ITV1’s Superstar will be Andrew’s fifth television reality show — as well as Maria in The Sound Of Music, he’s auditioned for a Joseph in Any Dream Will Do, a Nancy in I’d Do Anything and a Dorothy in Over The Rainbow — but this is his first show with ITV.
Llloyd Webber and Tim Rice (left) wrote Jesus Christ Superstar together, but Rice doesn't approve of his former partner's TV shows
‘I’ve got much more freedom to choose the music I want,’ he says. ‘One isn’t under the constraints you are at the BBC. They have tremendous difficulty with editorial policy about what one can and can’t do.
‘For example, there was one song the Dorothys particularly wanted to do as a final song before they were leaving, but it was written by me. The BBC said, “Well, we can’t do that because that’s promoting your own song.”

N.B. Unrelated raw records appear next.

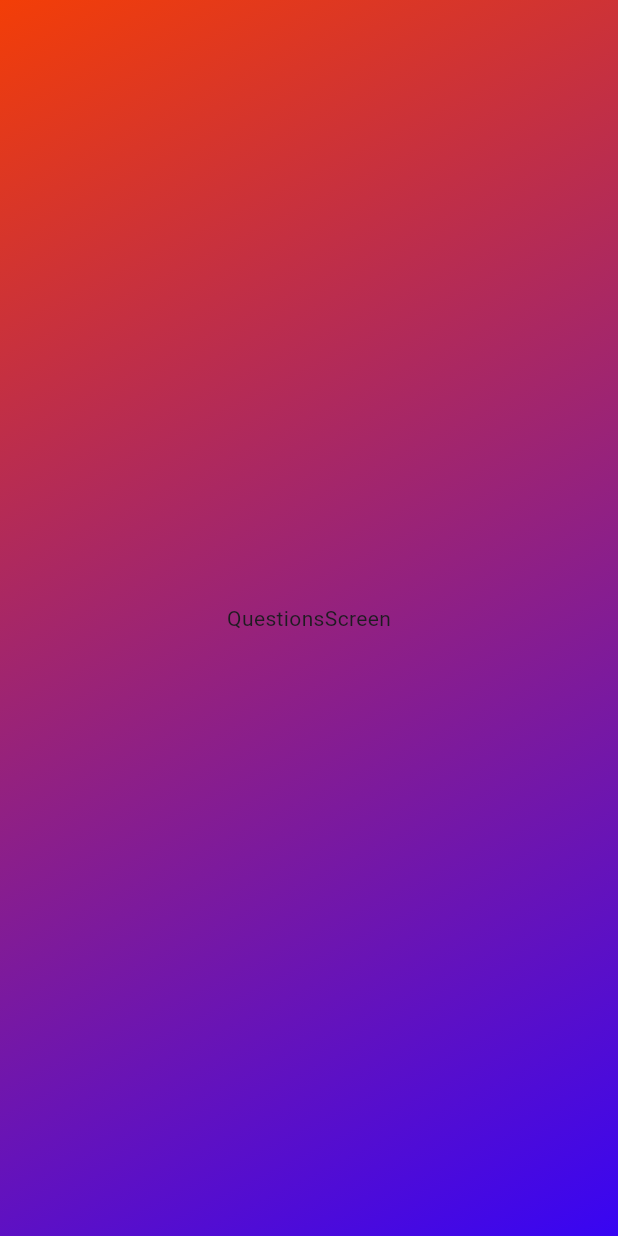
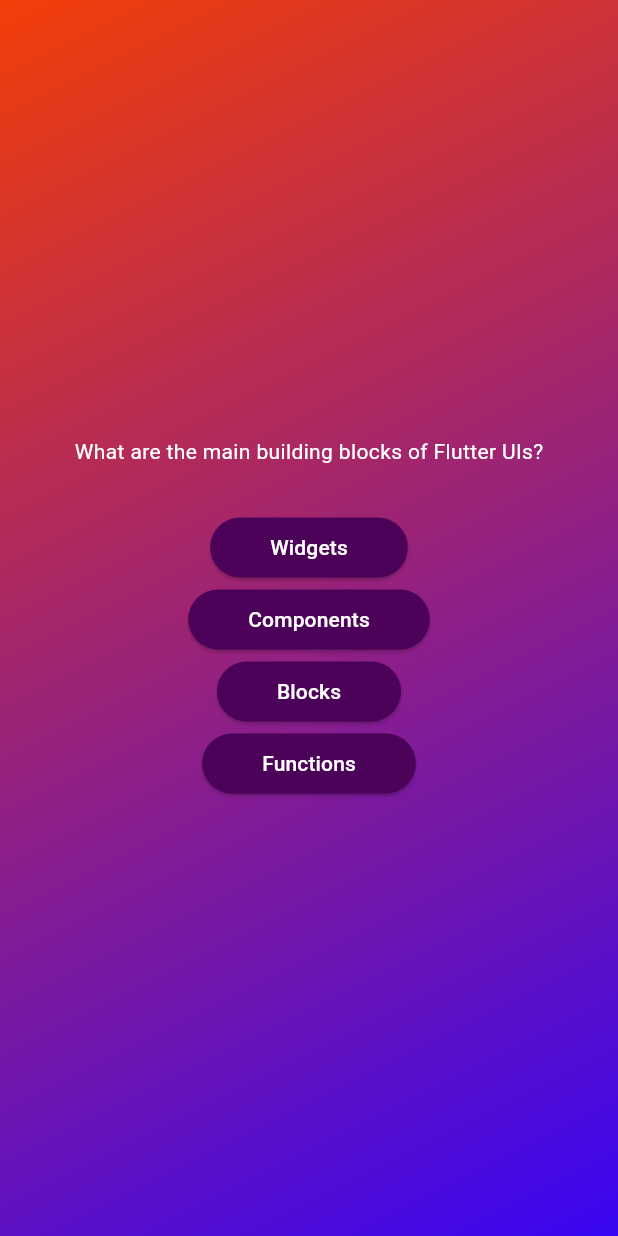
Before and after one commit to amadejsky/Mobile, a Flutter app: the screen it shows after launch, after a tap on "Start Quiz", on a phone screen of 412 x 824 dp. Run offline on Flutter 3.47's test engine with Material 3 defaults, Android fonts, the phone set to English and light mode, and no system bars.

Commit message:
reusable button for quiz-app created, dynamic q&a data gathering from fil displaying on widget and buttons as list elements

```diff
--- a/quiz_app_dart/quiz_app/assets/questions.dart
+++ b/quiz_app_dart/quiz_app/assets/questions.dart
@@ -1,4 +1,4 @@
-import 'package:adv_basics/models/quiz_question.dart';
+import 'package:quiz_app/models/quiz_question.dart';
 
 const questions = [
   QuizQuestion(
--- /dev/null
+++ b/quiz_app_dart/quiz_app/lib/answer_button.dart
@@ -0,0 +1,22 @@
+import 'package:flutter/material.dart';
+
+class AnswerButton extends StatelessWidget {
+  AnswerButton({super.key,required this.answerText,required this.onTap, });
+
+  final String answerText;
+  final void Function() onTap;
+
+  @override
+  Widget build(BuildContext context) {
+    return ElevatedButton(
+            onPressed: () {},
+            style: ElevatedButton.styleFrom(
+              padding: const EdgeInsets.symmetric(vertical: 10, horizontal: 40),
+              backgroundColor: const Color.fromARGB(255, 77, 2, 90),
+              foregroundColor: Colors.white,
+              shape: RoundedRectangleBorder(borderRadius: BorderRadius.circular(40)),
+            ),
+            child: Text(answerText),
+            );
+  }
+}
--- a/quiz_app_dart/quiz_app/lib/questions_screen.dart
+++ b/quiz_app_dart/quiz_app/lib/questions_screen.dart
@@ -1,4 +1,6 @@
 import 'package:flutter/material.dart';
+import 'package:quiz_app/answer_button.dart';
+import 'package:quiz_app/data/questions.dart';
 
 class QuestionsScreen extends StatefulWidget {
   const QuestionsScreen({super.key});
@@ -11,6 +13,24 @@ class QuestionsScreen extends StatefulWidget {
 class _QuestionsScreenState extends State<QuestionsScreen> {
   @override
   Widget build(context){
-    return Center(child: Text('QuestionsScreen'));
+    final currentQuestion = questions[0];
+    return SizedBox(
+      width: double.infinity,
+      child: Column(
+        mainAxisAlignment: MainAxisAlignment.center,
+        children: [
+          Text(
+            currentQuestion.text,
+            style: const TextStyle(
+            color: Colors.white,
+          ),),
+          const SizedBox(height: 30),
+          AnswerButton(answerText: currentQuestion.answers[0], onTap:() {}),
+          AnswerButton(answerText: currentQuestion.answers[1], onTap:() {}),
+          AnswerButton(answerText: currentQuestion.answers[2], onTap:() {}),
+          AnswerButton(answerText: currentQuestion.answers[3], onTap:() {}),
+        ],
+      ),
+    );
   }
 }
```
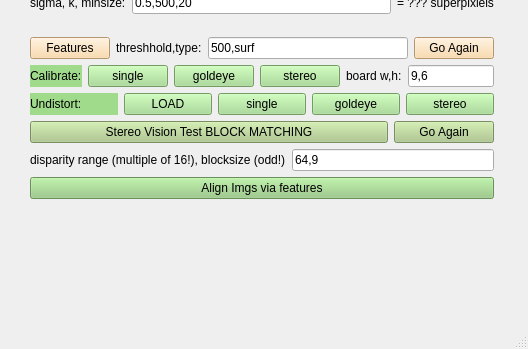
This is SegmentationHelper/mainwindow.ui in yudanaz/masterthesis as Qt 5 draws it before an edit; both pictures show x 0 to 528 and y 265 to 614 of the 528 by 614 pixel window. The edited form follows.
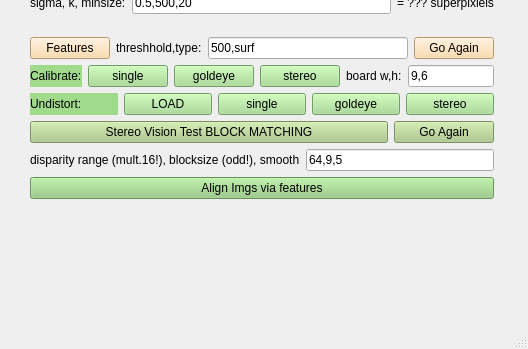
This is the edited form.

```diff
--- a/SegmentationHelper/mainwindow.ui
+++ b/SegmentationHelper/mainwindow.ui
@@ -386,14 +386,14 @@
        <item>
         <widget class="QLabel" name="label_4">
          <property name="text">
-          <string>disparity range (multiple of 16!), blocksize (odd!)</string>
+          <string>disparity range (mult.16!), blocksize (odd!), smooth</string>
          </property>
         </widget>
        </item>
        <item>
         <widget class="QLineEdit" name="lineEdit_stereoInfo">
          <property name="text">
-          <string>64,9</string>
+          <string>64,9,5</string>
          </property>
         </widget>
        </item>
```
Left out of the diff: 2 changed lines with no effect on the pictures.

I said, “Well, that’s what the girls want to sing.” And it was the right song for them to sing.
‘The BBC, internally, have a name for it – PPU. When I had my first meeting with the BBC, they kept talking about “the PPU”, and as I was a new boy I thought: “I don’t know I want to talk about it without knowing what the PPU is, but I can’t admit I don’t know.”
‘I finally put my hand up and said, “Can you tell me what the PPU is”

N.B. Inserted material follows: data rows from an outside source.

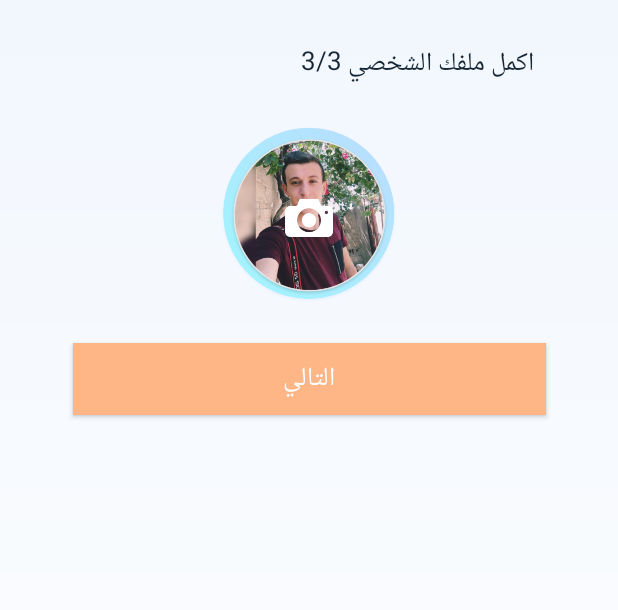
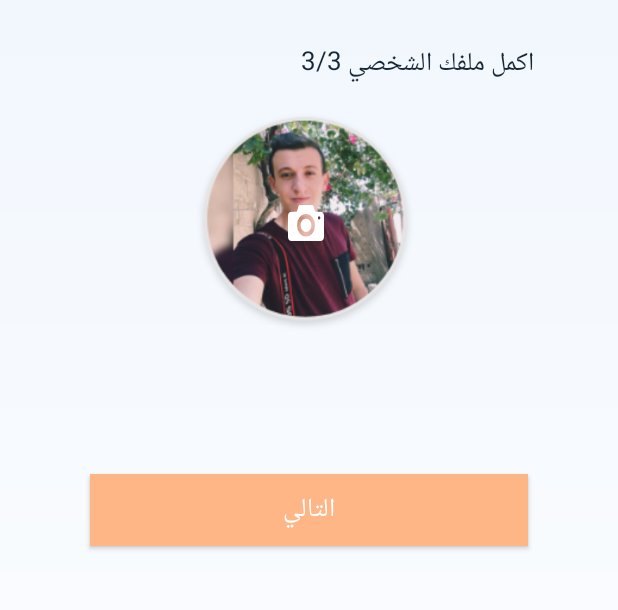
Before and after one commit to alex8530/AndroidChildrenEducation, an Android app: the Register3Activity screen opened directly, with no data from a screen before it, on a phone screen of 412 x 824 dp, the part 252-862 px from its top. Run offline under Robolectric (Android 15) with nearby library versions, the phone set to English and light mode, and no system bars; our stand-ins replace CircleImageView.

Commit message:
Fix bug photo in register3activity

```diff
--- a/app/src/main/res/layout/activity_register3.xml
+++ b/app/src/main/res/layout/activity_register3.xml
@@ -36,32 +36,50 @@
         app:layout_constraintStart_toStartOf="parent"
         app:layout_constraintTop_toBottomOf="@+id/imageView6" />
 
+    <de.hdodenhof.circleimageview.CircleImageView
+        android:id="@+id/profile_image"
+        android:layout_width="150dp"
+        android:layout_height="150dp"
+        android:layout_marginStart="8dp"
+        android:layout_marginTop="16dp"
+        android:layout_marginEnd="8dp"
+        android:elevation="1dp"
+        android:scaleType="centerCrop"
+        android:src="@drawable/avater"
+        app:layout_constraintEnd_toEndOf="parent"
+        app:layout_constraintHorizontal_bias="0.51"
+        app:layout_constraintStart_toStartOf="parent"
+        app:layout_constraintTop_toBottomOf="@+id/textView10" />
+
+    <ImageView
+        android:id="@+id/imageView17"
+        android:layout_width="wrap_content"
+        android:layout_height="wrap_content"
+        android:elevation="2dp"
+        app:layout_constraintBottom_toBottomOf="@+id/profile_image"
+        app:layout_constraintEnd_toEndOf="@+id/profile_image"
+        app:layout_constraintStart_toStartOf="@+id/profile_image"
+        app:layout_constraintTop_toTopOf="@+id/profile_image"
+        app:srcCompat="@drawable/ic_photo_camera" />
+
 
     <Button
         android:id="@+id/button"
-        android:layout_width="315dp"
+        android:layout_width="0dp"
         android:layout_height="wrap_content"
-        android:layout_marginStart="8dp"
-        android:layout_marginTop="25dp"
-        android:layout_marginEnd="8dp"
+        android:layout_marginStart="60dp"
+        android:layout_marginTop="8dp"
+        android:layout_marginEnd="60dp"
+        android:layout_marginBottom="208dp"
         android:background="#00c2d7"
         android:backgroundTint="#ffb686"
         android:text="التالي"
         android:textColor="@android:color/white"
         android:textSize="17sp"
+        app:layout_constraintBottom_toBottomOf="parent"
         app:layout_constraintEnd_toEndOf="parent"
+        app:layout_constraintHorizontal_bias="0.737"
         app:layout_constraintStart_toStartOf="parent"
-        app:layout_constraintTop_toBottomOf="@+id/imageView7" />
+        app:layout_constraintTop_toBottomOf="@+id/profile_image" />
 
-    <ImageView
-        android:id="@+id/imageView7"
-        android:layout_width="120dp"
-        android:layout_height="120dp"
-        android:layout_marginStart="8dp"
-        android:layout_marginTop="26dp"
-        android:layout_marginEnd="8dp"
-        app:layout_constraintEnd_toEndOf="parent"
-        app:layout_constraintStart_toStartOf="parent"
-        app:layout_constraintTop_toBottomOf="@+id/textView10"
-        app:srcCompat="@drawable/photo_image" />
 </androidx.constraintlayout.widget.ConstraintLayout>
```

“Oh, the programme prevention unit.” I said, “What’s that” They said: “Oh, that’s editorial policy.
'At the BBC we call it the programme prevention unit.” Andrew giggles mischievously. He really is in a rather puckish mood today.
Take, for example, mention of Simon Cowell’s Britain’s Got Talent and The X Factor. ‘I’m looking for somebody to play a specific role, so it isn’t a nebulous prize of, in quotes, a record contract or, in quotes, coming on the Royal Variety Show.’ Meow.
‘Oh, I’m an enormous fan of Simon’s actually.’ Which he is. So, what did he make of Tom Bower’s explosive ‘unauthorised’ autobiography. ‘I haven’t read it, but I think there’s probably a second edition.’ Second edition
‘Oh I don’t know. I think there’s quite a bit more around.’ More than the revelation that Simon had a fling with X Factor judge Dannii Minogue Cue more chuckles. ‘You’ve got to try to get a little bit of fun on the shows.’
Hang on. You don’t have designs on Dawn do you ‘Who knows Let’s see what happens. One has to have a little bit of humour.’
As well as the TV show and the arena tour, Polydor Records will be releasing a remastered form of Jesus Christ Superstar, the 1970 rock album Andrew wrote with Tim Rice, which is where it all began really. An arena rock tour followed in the States and from that the musical.
Andrew was just 21 at the time. An early appearance on Sir David Frost’s seminal ITV chat show is a reminder of the longevity of his brilliant career that includes Cats, Phantom, Aspects of Love, Sunset Boulevard, Evita, Joseph and some 125 million albums sold worldwide. Not bad for a boy who started out life in a flat over a Tube station.
Today, his fortune is said to be 700 million and, like the protagonist in his new musical, he’s ‘the guy everyone wants to have around the dinner table’.
‘I didn’t ever seek it, really,’ he says. ‘All I’ve ever loved and all I’ve ever wanted really to do — apart from possibly my love of art and architecture — was to write for musical theatre.
‘One thing that hasn’t ever changed is my belief I’m so lucky to be able to enjoy the one thing in life I’m able to make a living at. The most important thing one has to remember is, if you’ve got talent, you must use it.’
For which, I think, this genius of a man deserves another jolly good slap on the back.
n Tickets for the UK arena tour of Jesus Christ Superstar are on sale today from jesuschristsuperstar.com. ITV1’s Superstar airs this summer. The remastered album Jesus Christ Superstar is out on Polydor on July 16.